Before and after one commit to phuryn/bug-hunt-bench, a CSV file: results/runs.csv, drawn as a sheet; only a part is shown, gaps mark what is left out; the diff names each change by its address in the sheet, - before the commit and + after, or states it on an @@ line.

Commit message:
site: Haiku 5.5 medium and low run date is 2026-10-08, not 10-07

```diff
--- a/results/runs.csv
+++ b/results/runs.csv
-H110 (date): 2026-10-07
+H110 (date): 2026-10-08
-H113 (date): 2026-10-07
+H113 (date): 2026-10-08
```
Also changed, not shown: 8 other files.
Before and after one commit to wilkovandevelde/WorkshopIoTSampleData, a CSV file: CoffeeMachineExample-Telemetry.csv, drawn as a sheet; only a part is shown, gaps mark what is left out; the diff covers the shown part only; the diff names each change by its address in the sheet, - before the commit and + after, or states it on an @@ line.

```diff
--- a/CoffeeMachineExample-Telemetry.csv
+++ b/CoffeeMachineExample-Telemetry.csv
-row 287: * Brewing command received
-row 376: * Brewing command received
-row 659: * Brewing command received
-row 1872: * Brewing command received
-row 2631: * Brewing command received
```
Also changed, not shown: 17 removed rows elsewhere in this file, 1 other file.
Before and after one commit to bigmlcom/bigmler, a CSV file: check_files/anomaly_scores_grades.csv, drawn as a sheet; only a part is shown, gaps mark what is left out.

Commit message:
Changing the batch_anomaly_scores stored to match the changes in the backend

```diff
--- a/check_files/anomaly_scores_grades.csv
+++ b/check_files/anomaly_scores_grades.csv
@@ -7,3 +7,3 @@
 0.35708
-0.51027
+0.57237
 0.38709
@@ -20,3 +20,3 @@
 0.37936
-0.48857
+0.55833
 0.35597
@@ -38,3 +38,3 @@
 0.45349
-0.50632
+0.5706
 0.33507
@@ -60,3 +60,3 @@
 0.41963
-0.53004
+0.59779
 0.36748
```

---*---

Tally the lines of the listing in which the word "Brewing" occurs, and state the total alone.

5